··· Dataset entries

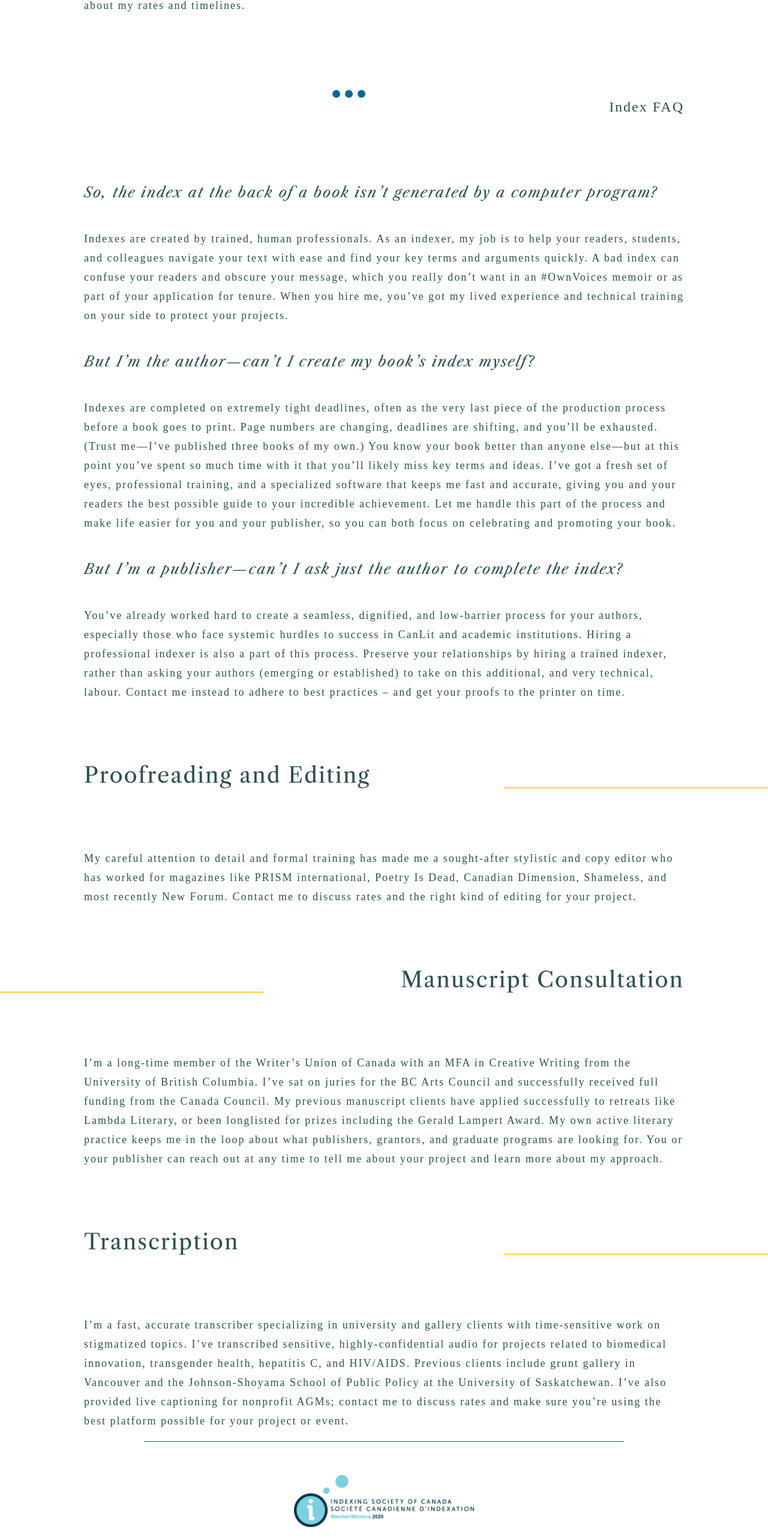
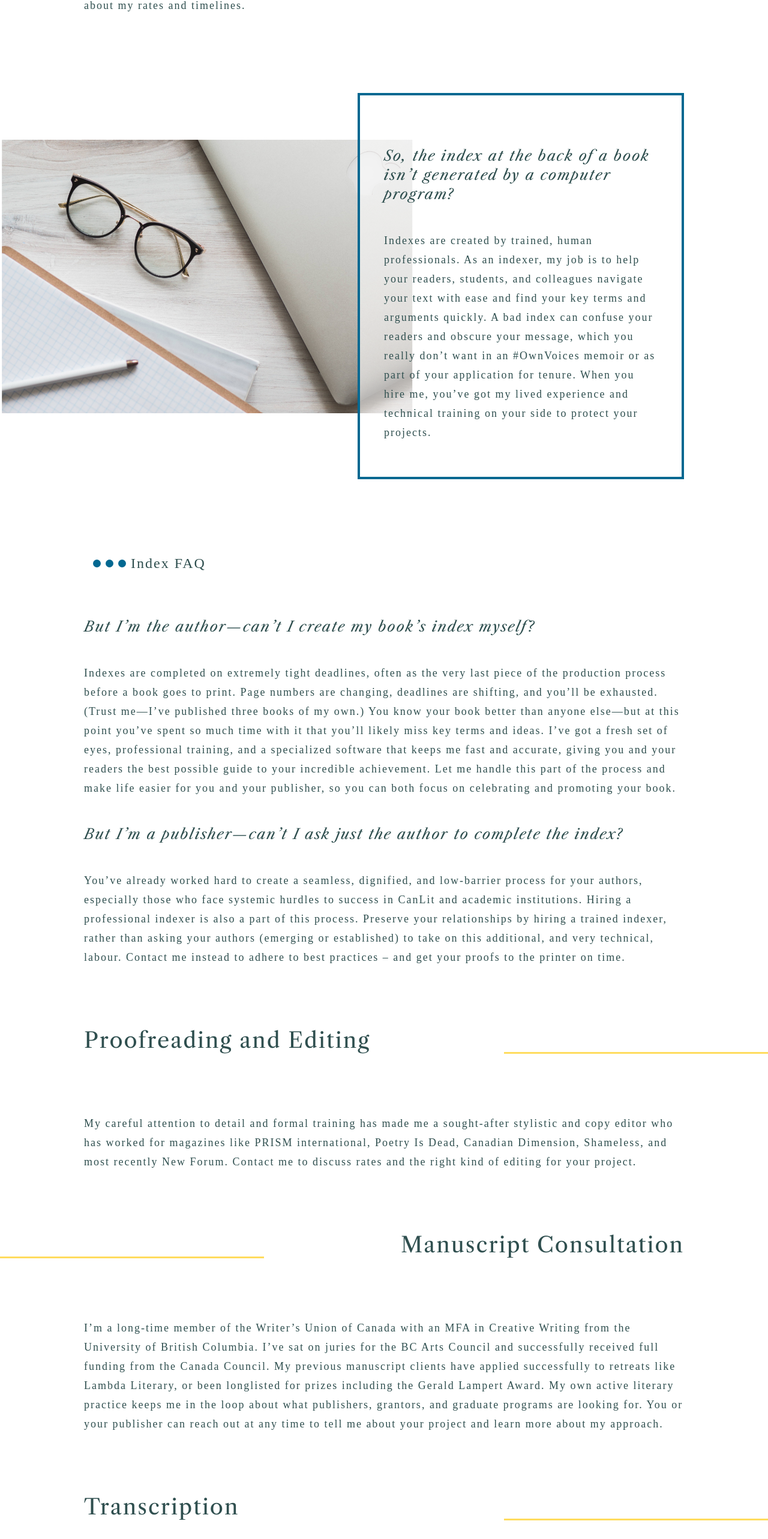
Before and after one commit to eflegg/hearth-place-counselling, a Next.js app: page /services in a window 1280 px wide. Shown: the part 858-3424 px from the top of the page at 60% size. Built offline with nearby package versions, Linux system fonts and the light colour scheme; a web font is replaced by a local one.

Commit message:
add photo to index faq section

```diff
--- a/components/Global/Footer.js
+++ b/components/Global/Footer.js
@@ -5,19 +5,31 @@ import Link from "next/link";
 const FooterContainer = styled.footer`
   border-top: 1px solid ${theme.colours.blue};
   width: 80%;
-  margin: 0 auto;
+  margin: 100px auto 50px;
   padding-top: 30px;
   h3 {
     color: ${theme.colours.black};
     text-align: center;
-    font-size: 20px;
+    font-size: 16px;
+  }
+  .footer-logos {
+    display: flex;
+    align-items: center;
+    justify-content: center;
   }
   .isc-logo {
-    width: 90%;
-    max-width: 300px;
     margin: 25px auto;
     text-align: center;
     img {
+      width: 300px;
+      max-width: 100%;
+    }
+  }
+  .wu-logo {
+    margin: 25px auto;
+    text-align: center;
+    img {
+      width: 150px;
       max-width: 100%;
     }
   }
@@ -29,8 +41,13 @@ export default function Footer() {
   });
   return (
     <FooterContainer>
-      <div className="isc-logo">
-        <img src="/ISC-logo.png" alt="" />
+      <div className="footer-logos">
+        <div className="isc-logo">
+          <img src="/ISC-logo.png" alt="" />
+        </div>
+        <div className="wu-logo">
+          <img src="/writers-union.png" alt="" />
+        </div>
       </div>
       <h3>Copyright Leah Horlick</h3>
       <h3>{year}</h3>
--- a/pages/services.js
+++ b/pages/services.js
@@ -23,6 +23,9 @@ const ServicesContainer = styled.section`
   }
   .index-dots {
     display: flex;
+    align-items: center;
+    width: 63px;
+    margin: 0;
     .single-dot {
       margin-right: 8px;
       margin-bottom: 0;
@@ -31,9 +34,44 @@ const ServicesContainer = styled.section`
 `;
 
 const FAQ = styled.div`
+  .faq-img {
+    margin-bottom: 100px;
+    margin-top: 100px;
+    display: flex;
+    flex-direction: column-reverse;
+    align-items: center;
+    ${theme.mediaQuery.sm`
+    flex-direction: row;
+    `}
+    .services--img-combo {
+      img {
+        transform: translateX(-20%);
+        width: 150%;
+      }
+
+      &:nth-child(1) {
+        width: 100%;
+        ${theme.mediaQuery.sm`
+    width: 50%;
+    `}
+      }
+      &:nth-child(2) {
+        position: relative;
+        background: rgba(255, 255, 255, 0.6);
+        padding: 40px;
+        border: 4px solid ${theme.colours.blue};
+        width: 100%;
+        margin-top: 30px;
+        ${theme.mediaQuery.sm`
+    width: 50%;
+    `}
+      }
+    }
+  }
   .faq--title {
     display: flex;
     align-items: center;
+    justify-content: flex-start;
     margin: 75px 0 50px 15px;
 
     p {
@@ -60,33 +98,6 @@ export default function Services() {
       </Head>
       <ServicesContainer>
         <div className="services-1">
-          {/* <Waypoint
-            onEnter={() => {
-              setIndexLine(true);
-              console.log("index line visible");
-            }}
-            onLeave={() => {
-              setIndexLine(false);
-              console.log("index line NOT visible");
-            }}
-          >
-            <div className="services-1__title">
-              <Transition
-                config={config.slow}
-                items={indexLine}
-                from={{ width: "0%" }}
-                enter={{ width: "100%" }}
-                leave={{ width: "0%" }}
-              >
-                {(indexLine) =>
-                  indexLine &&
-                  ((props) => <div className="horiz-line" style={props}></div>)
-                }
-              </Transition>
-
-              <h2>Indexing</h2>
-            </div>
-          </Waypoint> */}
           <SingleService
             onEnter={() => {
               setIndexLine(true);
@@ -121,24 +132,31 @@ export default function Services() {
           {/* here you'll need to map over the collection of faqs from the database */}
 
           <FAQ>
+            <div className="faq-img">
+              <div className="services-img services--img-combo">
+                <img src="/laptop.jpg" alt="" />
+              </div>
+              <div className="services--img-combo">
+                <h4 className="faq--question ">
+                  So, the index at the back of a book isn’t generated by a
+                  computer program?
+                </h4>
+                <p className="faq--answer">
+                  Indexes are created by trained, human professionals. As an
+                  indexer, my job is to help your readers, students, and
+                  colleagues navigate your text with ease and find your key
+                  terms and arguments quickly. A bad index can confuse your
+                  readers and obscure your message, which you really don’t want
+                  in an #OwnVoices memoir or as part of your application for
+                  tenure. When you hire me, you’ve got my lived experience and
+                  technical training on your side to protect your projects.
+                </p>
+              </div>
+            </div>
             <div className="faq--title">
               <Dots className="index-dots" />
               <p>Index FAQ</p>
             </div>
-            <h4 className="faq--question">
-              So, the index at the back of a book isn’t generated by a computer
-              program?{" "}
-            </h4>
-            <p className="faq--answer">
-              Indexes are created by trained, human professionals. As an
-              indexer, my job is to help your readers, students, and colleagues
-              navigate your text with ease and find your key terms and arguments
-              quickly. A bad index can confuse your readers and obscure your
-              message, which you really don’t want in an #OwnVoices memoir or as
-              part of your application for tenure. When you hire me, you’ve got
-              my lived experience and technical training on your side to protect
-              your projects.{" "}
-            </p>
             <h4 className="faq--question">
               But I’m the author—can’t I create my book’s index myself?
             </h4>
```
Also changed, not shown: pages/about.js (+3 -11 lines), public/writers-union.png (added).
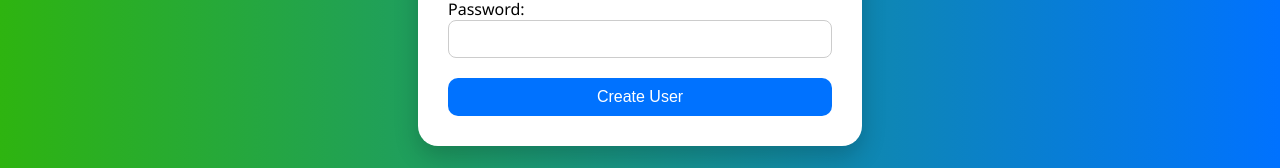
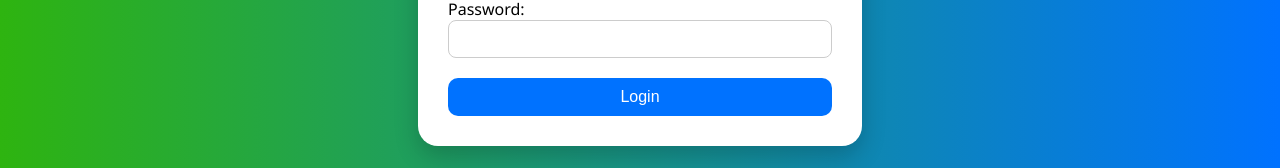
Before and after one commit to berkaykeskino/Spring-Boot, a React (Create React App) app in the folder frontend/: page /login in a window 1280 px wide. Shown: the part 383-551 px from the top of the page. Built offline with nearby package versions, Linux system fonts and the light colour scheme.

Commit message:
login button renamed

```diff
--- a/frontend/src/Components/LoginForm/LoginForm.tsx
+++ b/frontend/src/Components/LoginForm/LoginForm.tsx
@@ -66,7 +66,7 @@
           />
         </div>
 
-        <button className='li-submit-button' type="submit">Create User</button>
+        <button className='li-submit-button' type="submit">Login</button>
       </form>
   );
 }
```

······

> Task details:
For this exercise, return the material word for word and drop each image.

> Expected answer:
Before and after one commit to eflegg/hearth-place-counselling, a Next.js app: page /services in a window 1280 px wide. Shown: the part 858-3424 px from the top of the page at 60% size. Built offline with nearby package versions, Linux system fonts and the light colour scheme; a web font is replaced by a local one.

Commit message:
add photo to index faq section

```diff
--- a/components/Global/Footer.js
+++ b/components/Global/Footer.js
@@ -5,19 +5,31 @@ import Link from "next/link";
 const FooterContainer = styled.footer`
   border-top: 1px solid ${theme.colours.blue};
   width: 80%;
-  margin: 0 auto;
+  margin: 100px auto 50px;
   padding-top: 30px;
   h3 {
     color: ${theme.colours.black};
     text-align: center;
-    font-size: 20px;
+    font-size: 16px;
+  }
+  .footer-logos {
+    display: flex;
+    align-items: center;
+    justify-content: center;
   }
   .isc-logo {
-    width: 90%;
-    max-width: 300px;
     margin: 25px auto;
     text-align: center;
     img {
+      width: 300px;
+      max-width: 100%;
+    }
+  }
+  .wu-logo {
+    margin: 25px auto;
+    text-align: center;
+    img {
+      width: 150px;
       max-width: 100%;
     }
   }
@@ -29,8 +41,13 @@ export default function Footer() {
   });
   return (
     <FooterContainer>
-      <div className="isc-logo">
-        <img src="/ISC-logo.png" alt="" />
+      <div className="footer-logos">
+        <div className="isc-logo">
+          <img src="/ISC-logo.png" alt="" />
+        </div>
+        <div className="wu-logo">
+          <img src="/writers-union.png" alt="" />
+        </div>
       </div>
       <h3>Copyright Leah Horlick</h3>
       <h3>{year}</h3>
--- a/pages/services.js
+++ b/pages/services.js
@@ -23,6 +23,9 @@ const ServicesContainer = styled.section`
   }
   .index-dots {
     display: flex;
+    align-items: center;
+    width: 63px;
+    margin: 0;
     .single-dot {
       margin-right: 8px;
       margin-bottom: 0;
@@ -31,9 +34,44 @@ const ServicesContainer = styled.section`
 `;
 
 const FAQ = styled.div`
+  .faq-img {
+    margin-bottom: 100px;
+    margin-top: 100px;
+    display: flex;
+    flex-direction: column-reverse;
+    align-items: center;
+    ${theme.mediaQuery.sm`
+    flex-direction: row;
+    `}
+    .services--img-combo {
+      img {
+        transform: translateX(-20%);
+        width: 150%;
+      }
+
+      &:nth-child(1) {
+        width: 100%;
+        ${theme.mediaQuery.sm`
+    width: 50%;
+    `}
+      }
+      &:nth-child(2) {
+        position: relative;
+        background: rgba(255, 255, 255, 0.6);
+        padding: 40px;
+        border: 4px solid ${theme.colours.blue};
+        width: 100%;
+        margin-top: 30px;
+        ${theme.mediaQuery.sm`
+    width: 50%;
+    `}
+      }
+    }
+  }
   .faq--title {
     display: flex;
     align-items: center;
+    justify-content: flex-start;
     margin: 75px 0 50px 15px;
 
     p {
@@ -60,33 +98,6 @@ export default function Services() {
       </Head>
       <ServicesContainer>
         <div className="services-1">
-          {/* <Waypoint
-            onEnter={() => {
-              setIndexLine(true);
-              console.log("index line visible");
-            }}
-            onLeave={() => {
-              setIndexLine(false);
-              console.log("index line NOT visible");
-            }}
-          >
-            <div className="services-1__title">
-              <Transition
-                config={config.slow}
-                items={indexLine}
-                from={{ width: "0%" }}
-                enter={{ width: "100%" }}
-                leave={{ width: "0%" }}
-              >
-                {(indexLine) =>
-                  indexLine &&
-                  ((props) => <div className="horiz-line" style={props}></div>)
-                }
-              </Transition>
-
-              <h2>Indexing</h2>
-            </div>
-          </Waypoint> */}
           <SingleService
             onEnter={() => {
               setIndexLine(true);
@@ -121,24 +132,31 @@ export default function Services() {
           {/* here you'll need to map over the collection of faqs from the database */}
 
           <FAQ>
+            <div className="faq-img">
+              <div className="services-img services--img-combo">
+                <img src="/laptop.jpg" alt="" />
+              </div>
+              <div className="services--img-combo">
+                <h4 className="faq--question ">
+                  So, the index at the back of a book isn’t generated by a
+                  computer program?
+                </h4>
+                <p className="faq--answer">
+                  Indexes are created by trained, human professionals. As an
+                  indexer, my job is to help your readers, students, and
+                  colleagues navigate your text with ease and find your key
+                  terms and arguments quickly. A bad index can confuse your
+                  readers and obscure your message, which you really don’t want
+                  in an #OwnVoices memoir or as part of your application for
+                  tenure. When you hire me, you’ve got my lived experience and
+                  technical training on your side to protect your projects.
+                </p>
+              </div>
+            </div>
             <div className="faq--title">
               <Dots className="index-dots" />
               <p>Index FAQ</p>
             </div>
-            <h4 className="faq--question">
-              So, the index at the back of a book isn’t generated by a computer
-              program?{" "}
-            </h4>
-            <p className="faq--answer">
-              Indexes are created by trained, human professionals. As an
-              indexer, my job is to help your readers, students, and colleagues
-              navigate your text with ease and find your key terms and arguments
-              quickly. A bad index can confuse your readers and obscure your
-              message, which you really don’t want in an #OwnVoices memoir or as
-              part of your application for tenure. When you hire me, you’ve got
-              my lived experience and technical training on your side to protect
-              your projects.{" "}
-            </p>
             <h4 className="faq--question">
               But I’m the author—can’t I create my book’s index myself?
             </h4>
```
Also changed, not shown: pages/about.js (+3 -11 lines), public/writers-union.png (added).
Before and after one commit to berkaykeskino/Spring-Boot, a React (Create React App) app in the folder frontend/: page /login in a window 1280 px wide. Shown: the part 383-551 px from the top of the page. Built offline with nearby package versions, Linux system fonts and the light colour scheme.

Commit message:
login button renamed

```diff
--- a/frontend/src/Components/LoginForm/LoginForm.tsx
+++ b/frontend/src/Components/LoginForm/LoginForm.tsx
@@ -66,7 +66,7 @@
           />
         </div>
 
-        <button className='li-submit-button' type="submit">Create User</button>
+        <button className='li-submit-button' type="submit">Login</button>
       </form>
   );
 }
```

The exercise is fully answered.